I’ve been traveling and learning languages intensively for more than 10 years in which I’ve learnt over 10 languages. But Russian has definitely proven to be the most challenging.
So how did I finally manage to learn Russian? In this article I’ll outline the materials I used and the scoop on how I really learnt Russian.
Firstly why learn Russian? In this video I explain the benefits that I’ve enjoyed from having learnt the Russian language.
Here are 7 tips for getting started with Russian:
1. Classes with a private tutor online (X2 hours/week)
2. Nail pronunciation first of all (one month)
3. Learn Cyrillic alphabet (one week)
4. Learn the first 500 words and phrases that are useful to me personally
5. Build in contact with the language and country before I arrive there
6. Purposely travel to the country itself and apply what I’ve learnt
7. Build on my base in Russian to learn the language over the long term
Private Online Classes
Where to find online tutors …
In order to start learning Russian before arriving in a Russian-speaking country, I typically took 2 hours of private tuition per week with a teacher that I found on italki.com. The classes were via Skype so I was able to take them no matter where I was located and I got really great personalized contact with the teacher (which I prefer one-to-one private tuition over group classes).
In the lessons with my italki teacher, we focussed on the words and phrases that are useful to me in my personal situation. Most language courses and lesson plans aren’t personalized enough and end up trying to teach the learner vocabulary that is not relevant to their needs.
People who are traveling extensively or have location independence need to emphasize specific vocabulary for the situations that they are likely to encounter. For example, everywhere I travel to almost the first thing I need to ask for is the wifi code in the cafe, restaurant or apartment that I’m in. The word for ‘socket’ is important as I will need to find it in order to plug in my laptop. Focussing on these scenarios and not on standard templates is a lot more effective as they are tailored to my individual needs.
Pronunciation is something that you need to get down right from the beginning so you need to prioritize this at the beginning. The course I recommend you use is the Mimic Method. You can watch my review of using it below.
1. The first step is to identify the sounds in Russian and how they differ from my native tongue (English) or the other languages that I speak
2. Next, I practiced making these sounds with a native speaker (my teacher from italki)
3. I recorded my pronunciation and reviewed it before every class for 10 minutes
By focussing on the most important words and structures, I implicitly apply the 80/20 rule of the Pareto principle. The principle states that as a rule of thumb approximately 80% of the effects come from 20% of actions that you undertake.
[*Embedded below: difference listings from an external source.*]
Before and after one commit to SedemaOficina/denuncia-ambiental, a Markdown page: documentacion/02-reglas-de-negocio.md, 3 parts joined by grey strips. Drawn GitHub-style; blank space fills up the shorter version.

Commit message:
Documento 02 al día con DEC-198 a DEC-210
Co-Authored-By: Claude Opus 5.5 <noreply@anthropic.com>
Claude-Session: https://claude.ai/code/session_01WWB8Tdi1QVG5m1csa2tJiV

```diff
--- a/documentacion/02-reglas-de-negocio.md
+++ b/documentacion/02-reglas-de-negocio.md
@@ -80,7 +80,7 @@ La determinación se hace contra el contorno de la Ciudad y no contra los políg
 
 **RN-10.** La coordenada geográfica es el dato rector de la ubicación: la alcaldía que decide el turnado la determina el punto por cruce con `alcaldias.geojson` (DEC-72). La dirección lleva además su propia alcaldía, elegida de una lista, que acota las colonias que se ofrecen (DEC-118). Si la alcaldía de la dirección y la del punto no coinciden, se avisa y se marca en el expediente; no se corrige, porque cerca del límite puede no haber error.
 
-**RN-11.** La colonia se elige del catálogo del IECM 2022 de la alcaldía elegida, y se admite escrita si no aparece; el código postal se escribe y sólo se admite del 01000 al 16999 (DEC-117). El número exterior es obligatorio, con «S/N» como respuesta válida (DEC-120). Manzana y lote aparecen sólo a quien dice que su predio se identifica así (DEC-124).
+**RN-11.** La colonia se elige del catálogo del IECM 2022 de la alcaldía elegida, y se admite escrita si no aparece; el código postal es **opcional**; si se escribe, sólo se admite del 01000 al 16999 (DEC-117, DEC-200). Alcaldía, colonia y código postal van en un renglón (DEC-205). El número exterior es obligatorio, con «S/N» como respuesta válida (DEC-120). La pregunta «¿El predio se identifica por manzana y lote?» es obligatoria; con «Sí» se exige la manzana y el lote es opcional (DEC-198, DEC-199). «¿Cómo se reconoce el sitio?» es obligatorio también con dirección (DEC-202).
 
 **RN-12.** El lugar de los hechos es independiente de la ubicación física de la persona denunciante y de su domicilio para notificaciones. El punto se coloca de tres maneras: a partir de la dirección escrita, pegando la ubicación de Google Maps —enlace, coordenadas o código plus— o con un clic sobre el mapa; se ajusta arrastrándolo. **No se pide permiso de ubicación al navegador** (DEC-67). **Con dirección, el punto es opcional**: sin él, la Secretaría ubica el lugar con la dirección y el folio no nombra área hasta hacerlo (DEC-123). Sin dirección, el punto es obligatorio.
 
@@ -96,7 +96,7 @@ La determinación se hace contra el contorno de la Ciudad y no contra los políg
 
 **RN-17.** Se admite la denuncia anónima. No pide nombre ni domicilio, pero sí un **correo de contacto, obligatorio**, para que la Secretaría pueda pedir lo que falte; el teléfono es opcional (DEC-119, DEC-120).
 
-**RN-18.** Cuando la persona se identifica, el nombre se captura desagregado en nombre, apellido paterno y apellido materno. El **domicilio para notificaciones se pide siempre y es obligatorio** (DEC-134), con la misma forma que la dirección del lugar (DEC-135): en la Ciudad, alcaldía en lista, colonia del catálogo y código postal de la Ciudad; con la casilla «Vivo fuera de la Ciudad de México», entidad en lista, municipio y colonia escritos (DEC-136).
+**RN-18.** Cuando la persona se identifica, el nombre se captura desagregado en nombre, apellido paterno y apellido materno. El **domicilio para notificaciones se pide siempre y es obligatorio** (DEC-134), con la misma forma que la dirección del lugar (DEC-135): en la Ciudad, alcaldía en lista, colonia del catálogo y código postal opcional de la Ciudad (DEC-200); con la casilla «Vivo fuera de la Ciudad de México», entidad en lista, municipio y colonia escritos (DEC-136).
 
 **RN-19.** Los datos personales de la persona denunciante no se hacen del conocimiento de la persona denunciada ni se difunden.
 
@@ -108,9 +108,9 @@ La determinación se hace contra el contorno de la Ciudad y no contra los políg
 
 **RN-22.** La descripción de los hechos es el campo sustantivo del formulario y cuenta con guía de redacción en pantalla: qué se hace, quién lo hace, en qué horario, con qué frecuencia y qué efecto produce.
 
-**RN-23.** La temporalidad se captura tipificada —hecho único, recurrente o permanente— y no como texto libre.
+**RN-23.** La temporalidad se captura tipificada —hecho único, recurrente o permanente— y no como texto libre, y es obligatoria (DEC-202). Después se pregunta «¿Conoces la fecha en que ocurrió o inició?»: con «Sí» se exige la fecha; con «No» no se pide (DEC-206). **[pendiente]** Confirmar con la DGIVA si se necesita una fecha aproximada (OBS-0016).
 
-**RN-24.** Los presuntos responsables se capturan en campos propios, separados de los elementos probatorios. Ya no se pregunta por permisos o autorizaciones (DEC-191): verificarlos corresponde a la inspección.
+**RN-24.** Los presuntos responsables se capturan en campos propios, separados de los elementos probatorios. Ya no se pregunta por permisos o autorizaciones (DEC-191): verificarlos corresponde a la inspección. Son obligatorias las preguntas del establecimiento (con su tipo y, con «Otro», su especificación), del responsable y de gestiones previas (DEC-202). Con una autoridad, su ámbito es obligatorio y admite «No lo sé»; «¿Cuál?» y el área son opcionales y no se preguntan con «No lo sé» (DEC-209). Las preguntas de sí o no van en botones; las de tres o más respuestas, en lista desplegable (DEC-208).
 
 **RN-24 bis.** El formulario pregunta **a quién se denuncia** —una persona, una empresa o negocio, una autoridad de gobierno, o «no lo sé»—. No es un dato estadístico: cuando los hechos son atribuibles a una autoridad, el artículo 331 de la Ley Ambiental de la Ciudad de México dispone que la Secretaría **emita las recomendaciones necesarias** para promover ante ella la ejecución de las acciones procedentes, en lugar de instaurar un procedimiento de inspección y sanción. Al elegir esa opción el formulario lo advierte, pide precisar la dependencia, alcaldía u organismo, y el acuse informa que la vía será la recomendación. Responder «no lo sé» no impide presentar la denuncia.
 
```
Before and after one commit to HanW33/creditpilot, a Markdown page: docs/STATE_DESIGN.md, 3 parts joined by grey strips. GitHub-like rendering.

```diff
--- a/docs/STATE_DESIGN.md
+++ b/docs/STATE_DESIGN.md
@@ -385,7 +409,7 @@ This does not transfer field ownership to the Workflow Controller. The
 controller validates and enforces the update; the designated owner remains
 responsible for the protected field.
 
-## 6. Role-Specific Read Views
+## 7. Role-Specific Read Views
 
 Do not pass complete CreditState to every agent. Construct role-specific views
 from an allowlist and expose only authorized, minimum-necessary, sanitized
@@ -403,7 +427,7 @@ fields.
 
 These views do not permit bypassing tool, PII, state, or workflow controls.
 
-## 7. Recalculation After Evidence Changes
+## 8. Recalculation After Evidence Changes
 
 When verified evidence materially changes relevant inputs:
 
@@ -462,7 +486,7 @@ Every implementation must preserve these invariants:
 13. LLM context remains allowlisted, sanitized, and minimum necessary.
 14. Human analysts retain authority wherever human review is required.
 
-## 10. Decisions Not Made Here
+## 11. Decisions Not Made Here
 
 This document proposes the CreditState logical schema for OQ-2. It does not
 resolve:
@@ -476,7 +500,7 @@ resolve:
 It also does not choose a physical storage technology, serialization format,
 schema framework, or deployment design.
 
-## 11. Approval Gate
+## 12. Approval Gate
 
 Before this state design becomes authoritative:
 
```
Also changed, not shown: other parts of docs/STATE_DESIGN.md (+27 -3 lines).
By placing specific attention to these 20% of actions should bring about dramatically faster progress in learning Russian.
Many language learners recommend using spaced repetition systems like Anki for memorizing vocabulary. I am personally not a fan of flash card systems. Normally I use a mnemonic (personalized memory aid) if I’m struggling to remember an important word.
I find it more effective to deliberately apply the vocabulary and grammatical structures that I’ve learnt until they are internalized.
This way they are used in a personalized context. Context is king for remembering new words!
1. Listen to and read Glossika Russian daily for 20 minutes
2. Use ‘Vocabooster Russian’ to learn the first 600 words in Russian
3. Increase my comprehension of more complex vocabulary with LingQ
4. Make a deliberate effort to apply new useful vocabulary in the Russian Skype classes with my italki teacher
5. Update: We recently reviewed RussianPod101 and think it’s pretty good for beginners and intermediate learners.
I am definitely not a grammar ‘nazi’ and as such don’t get particularly excited about the prospect of learning about cases and syntax. With this in mind, I’m going to get a general overview of the language’s grammar and pay attention to the most important structures only.
1. Begin by reading the Wikipedia page for the Russian language
2. Focus on the most important structures only in my classes with my Russian teacher by using subsitution drills
3. Pay attention to trends that are occurring in the language
A course I really like for intuitively improving my knowledge of the grammatical structures and vocabulary of a new language is Glossika and I will be using Glossika Russian daily for about 20 minutes during this period.
As I will not be located in Russian-speaking cities, I will have to build up some spontaneous natural conversation in Russian before I arrive there. This will include friends that I already have who can speak Russian and partaking in Russian cultural events outside the country.